It can be an excruciating process for victims to find their voices and gather the boldness to reveal what happened to them in their past, but when it comes, the liberation of being validated by people who believe them is boundless – and the possibility of preventing their perpetrators from harming others is heightened.

Through bringing light into dark memories and exposing what predators have done for centuries, the way society views child sex abuse is changing. The shame is shifting from the victims to the place it belongs - to the predators. It’s a huge relief to many victims to shed the burden of secret shame they may have carried for years and to know they’re not alone. Gradually, the fear of being judged negatively is slipping away in the realization that it’s okay to talk about the things that have haunted them.

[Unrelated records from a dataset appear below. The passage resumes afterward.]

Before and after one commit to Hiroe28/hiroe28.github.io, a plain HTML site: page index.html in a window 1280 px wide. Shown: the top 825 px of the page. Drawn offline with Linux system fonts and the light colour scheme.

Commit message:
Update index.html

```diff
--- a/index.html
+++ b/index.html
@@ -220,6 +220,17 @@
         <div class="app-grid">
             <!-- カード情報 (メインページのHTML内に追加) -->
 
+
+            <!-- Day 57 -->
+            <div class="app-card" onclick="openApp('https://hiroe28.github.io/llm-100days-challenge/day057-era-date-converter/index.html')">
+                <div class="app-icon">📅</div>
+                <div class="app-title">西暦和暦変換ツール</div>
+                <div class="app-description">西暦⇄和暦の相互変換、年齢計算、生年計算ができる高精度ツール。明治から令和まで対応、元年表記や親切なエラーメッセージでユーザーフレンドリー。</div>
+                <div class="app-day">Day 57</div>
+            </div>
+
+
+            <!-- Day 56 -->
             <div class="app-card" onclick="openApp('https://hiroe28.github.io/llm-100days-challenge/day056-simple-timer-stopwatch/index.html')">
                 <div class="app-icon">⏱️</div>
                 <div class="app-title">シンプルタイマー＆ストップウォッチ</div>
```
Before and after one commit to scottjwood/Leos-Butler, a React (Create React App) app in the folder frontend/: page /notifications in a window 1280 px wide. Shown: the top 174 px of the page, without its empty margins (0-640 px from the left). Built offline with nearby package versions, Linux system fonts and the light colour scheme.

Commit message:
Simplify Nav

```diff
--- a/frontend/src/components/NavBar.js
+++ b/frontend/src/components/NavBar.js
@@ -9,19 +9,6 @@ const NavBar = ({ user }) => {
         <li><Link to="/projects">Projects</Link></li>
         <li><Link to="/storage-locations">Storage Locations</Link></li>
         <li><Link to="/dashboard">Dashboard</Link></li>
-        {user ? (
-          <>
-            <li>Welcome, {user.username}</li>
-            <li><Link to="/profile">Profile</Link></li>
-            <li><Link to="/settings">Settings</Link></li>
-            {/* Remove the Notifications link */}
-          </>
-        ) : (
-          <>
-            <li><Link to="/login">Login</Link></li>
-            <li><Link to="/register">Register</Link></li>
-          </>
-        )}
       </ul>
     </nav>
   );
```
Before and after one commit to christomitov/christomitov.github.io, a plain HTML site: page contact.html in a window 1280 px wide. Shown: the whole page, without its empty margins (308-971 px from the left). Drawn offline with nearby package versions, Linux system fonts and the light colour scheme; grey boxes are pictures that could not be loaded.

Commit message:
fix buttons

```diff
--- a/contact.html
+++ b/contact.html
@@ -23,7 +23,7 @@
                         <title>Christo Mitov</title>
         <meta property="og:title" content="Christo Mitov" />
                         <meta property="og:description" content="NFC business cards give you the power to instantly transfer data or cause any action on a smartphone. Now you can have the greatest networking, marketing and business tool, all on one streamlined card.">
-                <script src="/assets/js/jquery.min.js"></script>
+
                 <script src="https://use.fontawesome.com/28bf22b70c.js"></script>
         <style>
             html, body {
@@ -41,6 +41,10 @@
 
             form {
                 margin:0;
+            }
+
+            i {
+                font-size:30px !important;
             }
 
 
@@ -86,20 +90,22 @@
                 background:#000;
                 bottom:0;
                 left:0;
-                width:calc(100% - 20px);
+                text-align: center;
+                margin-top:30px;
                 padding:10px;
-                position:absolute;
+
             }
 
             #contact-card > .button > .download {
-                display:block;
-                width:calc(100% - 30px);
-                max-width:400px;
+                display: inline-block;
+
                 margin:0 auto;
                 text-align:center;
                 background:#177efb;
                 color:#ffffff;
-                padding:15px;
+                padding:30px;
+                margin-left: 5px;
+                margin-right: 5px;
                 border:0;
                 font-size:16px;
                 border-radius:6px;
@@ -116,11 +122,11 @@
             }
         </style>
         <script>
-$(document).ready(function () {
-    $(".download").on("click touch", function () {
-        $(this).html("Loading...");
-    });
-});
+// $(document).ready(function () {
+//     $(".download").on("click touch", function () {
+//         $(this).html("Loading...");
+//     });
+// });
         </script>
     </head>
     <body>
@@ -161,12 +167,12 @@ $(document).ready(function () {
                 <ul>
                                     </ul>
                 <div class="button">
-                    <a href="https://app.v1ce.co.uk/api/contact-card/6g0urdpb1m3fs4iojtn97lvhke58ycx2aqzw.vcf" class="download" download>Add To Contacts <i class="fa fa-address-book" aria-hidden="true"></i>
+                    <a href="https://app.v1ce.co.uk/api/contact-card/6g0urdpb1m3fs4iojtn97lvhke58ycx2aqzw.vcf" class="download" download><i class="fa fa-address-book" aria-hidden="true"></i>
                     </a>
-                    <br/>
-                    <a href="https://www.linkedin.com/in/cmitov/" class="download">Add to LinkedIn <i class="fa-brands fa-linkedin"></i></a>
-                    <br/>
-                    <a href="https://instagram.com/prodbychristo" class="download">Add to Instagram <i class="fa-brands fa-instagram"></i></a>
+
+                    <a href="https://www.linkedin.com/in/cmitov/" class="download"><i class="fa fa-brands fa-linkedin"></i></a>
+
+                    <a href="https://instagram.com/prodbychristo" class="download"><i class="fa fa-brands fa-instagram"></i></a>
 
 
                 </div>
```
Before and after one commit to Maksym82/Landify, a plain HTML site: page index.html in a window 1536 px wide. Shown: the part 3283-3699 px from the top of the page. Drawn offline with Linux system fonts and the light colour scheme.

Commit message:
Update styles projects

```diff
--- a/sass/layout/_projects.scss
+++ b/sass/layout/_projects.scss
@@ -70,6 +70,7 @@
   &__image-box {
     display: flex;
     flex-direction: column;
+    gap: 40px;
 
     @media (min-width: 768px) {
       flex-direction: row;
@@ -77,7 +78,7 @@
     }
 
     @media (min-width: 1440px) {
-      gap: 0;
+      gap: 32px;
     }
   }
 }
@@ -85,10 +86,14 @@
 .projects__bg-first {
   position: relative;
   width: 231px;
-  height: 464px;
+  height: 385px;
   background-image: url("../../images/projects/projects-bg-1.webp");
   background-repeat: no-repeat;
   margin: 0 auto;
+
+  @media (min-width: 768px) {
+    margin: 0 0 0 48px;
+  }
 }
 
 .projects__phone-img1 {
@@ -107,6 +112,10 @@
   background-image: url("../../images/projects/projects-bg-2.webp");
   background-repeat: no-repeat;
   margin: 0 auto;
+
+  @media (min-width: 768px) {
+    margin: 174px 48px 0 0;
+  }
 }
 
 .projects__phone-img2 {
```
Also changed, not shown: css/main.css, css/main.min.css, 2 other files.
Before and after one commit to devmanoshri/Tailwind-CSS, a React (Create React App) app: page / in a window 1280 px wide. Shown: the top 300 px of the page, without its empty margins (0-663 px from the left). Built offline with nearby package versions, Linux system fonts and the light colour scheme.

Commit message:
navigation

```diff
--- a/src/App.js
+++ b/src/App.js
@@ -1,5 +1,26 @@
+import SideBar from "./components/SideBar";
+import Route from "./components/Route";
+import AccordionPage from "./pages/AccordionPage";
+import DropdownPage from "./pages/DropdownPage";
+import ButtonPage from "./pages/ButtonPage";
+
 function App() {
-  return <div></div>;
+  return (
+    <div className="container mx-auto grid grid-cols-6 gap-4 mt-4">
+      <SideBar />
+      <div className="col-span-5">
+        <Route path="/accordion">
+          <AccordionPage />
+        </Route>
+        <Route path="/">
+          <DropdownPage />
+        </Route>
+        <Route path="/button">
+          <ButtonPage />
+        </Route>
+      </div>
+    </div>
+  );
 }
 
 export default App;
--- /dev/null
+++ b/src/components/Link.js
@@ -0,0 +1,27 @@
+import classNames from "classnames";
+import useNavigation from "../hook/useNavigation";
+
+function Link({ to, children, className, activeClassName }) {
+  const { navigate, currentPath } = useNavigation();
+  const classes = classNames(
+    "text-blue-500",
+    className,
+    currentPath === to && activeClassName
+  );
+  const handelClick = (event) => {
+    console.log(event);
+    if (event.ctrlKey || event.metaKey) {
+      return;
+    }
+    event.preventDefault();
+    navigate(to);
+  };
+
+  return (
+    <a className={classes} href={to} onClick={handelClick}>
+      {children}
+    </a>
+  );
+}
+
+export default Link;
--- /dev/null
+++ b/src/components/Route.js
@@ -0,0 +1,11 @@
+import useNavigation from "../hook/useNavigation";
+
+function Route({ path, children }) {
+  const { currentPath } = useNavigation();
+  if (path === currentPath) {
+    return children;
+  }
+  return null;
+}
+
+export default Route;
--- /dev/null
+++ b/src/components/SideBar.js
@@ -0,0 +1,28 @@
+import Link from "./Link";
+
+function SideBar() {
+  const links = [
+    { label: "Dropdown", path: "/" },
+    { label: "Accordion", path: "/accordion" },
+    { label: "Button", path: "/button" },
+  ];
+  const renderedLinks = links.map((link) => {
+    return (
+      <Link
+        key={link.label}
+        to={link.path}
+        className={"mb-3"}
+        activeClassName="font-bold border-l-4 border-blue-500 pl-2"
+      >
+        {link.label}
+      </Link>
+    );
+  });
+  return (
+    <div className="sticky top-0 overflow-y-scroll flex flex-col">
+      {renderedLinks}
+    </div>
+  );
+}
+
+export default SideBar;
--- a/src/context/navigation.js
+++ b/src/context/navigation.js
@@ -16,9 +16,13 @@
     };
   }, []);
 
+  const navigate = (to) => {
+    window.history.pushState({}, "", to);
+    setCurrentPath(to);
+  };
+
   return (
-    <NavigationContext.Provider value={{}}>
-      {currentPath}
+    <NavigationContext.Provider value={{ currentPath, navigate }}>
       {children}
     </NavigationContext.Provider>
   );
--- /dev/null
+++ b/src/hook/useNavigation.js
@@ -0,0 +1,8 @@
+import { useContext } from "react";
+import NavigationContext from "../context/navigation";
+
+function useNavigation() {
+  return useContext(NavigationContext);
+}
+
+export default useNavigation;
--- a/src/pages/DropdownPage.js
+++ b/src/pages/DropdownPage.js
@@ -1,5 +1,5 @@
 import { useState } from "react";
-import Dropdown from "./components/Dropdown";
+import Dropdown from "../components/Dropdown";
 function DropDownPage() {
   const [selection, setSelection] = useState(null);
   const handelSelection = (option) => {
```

This month, a litany of new charges, for alleged offences between 1965 and 1984, were laid against Gordon Stuckless, dubbed the “Monster of Maple Leaf Gardens.” While some may wonder why it has taken the alleged victims so long to come forward, it is no mystery to Theo Fleury, who was molested by former junior hockey coach, Graham James. It took 27 years for Theo to finally talk about it. His teammate, Sheldon Kennedy, went public about his abuse under Graham James 15 years earlier. Together, they encourage others to come forward as they did and feel the empowerment they have found.

But it’s not just about a swell of victims finding their voices; it’s about making those voices resonate throughout society and the legal system to send a message to predators that they can no longer count on silence and shame to hide them, and that we need to find ways to protect kids. Child sexual abuse has become epidemic.

The WKI® “Plan to Protect™” needs to be established and implemented in every organization where children are involved  – schools, churches, clubs, sports facilities, child care centers, etc. As the protocols become familiar to volunteers and workers who use them in their interactions with children, they will become acknowledged, expected protocols in society in general, giving a greater measure of safety to our little ones.

Candid revelations of offences, an atmosphere of safety in revealing secrets, having the sound policies of “Plan to Protect™” in place and giving predators an expectation of severe punishment are all critical factors in turning the tide on child sexual abuse.

It’s a lot of work, but we can do it – together.

© Diane Roblin-Lee